[ACTIVITY] All the records that follow need to be reproduced exactly. Omit the images.

Dataset excerpts

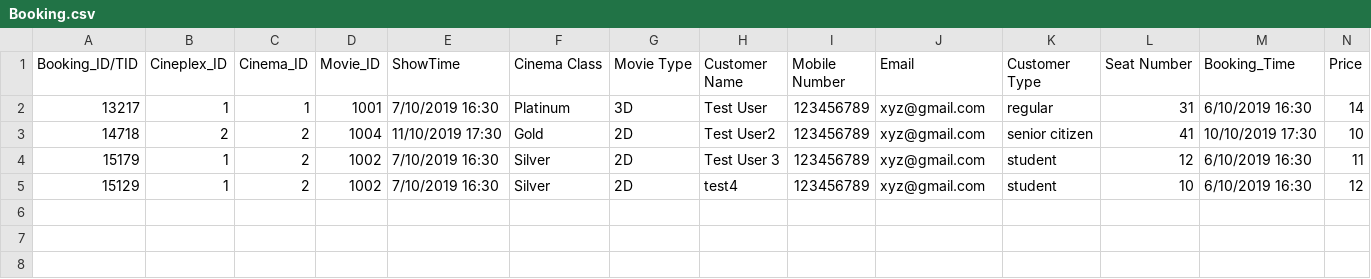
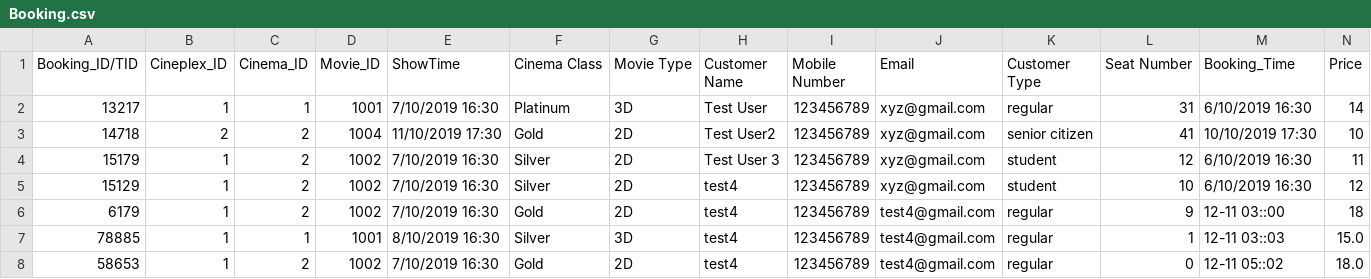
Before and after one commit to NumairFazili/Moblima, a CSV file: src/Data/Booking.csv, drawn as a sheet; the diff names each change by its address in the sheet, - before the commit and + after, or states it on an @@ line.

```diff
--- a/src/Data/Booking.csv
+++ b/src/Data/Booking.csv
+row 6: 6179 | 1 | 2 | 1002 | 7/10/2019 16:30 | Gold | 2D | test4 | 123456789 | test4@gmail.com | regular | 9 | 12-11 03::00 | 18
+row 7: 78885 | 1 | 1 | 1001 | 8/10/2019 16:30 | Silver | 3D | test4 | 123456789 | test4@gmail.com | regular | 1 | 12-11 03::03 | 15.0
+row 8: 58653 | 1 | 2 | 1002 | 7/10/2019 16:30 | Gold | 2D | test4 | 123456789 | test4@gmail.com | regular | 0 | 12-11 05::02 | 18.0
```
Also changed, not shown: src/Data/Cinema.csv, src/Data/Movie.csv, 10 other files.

[EXERCISE OUTPUT]
Before and after one commit to NumairFazili/Moblima, a CSV file: src/Data/Booking.csv, drawn as a sheet; the diff names each change by its address in the sheet, - before the commit and + after, or states it on an @@ line.

```diff
--- a/src/Data/Booking.csv
+++ b/src/Data/Booking.csv
+row 6: 6179 | 1 | 2 | 1002 | 7/10/2019 16:30 | Gold | 2D | test4 | 123456789 | test4@gmail.com | regular | 9 | 12-11 03::00 | 18
+row 7: 78885 | 1 | 1 | 1001 | 8/10/2019 16:30 | Silver | 3D | test4 | 123456789 | test4@gmail.com | regular | 1 | 12-11 03::03 | 15.0
+row 8: 58653 | 1 | 2 | 1002 | 7/10/2019 16:30 | Gold | 2D | test4 | 123456789 | test4@gmail.com | regular | 0 | 12-11 05::02 | 18.0
```
Also changed, not shown: src/Data/Cinema.csv, src/Data/Movie.csv, 10 other files.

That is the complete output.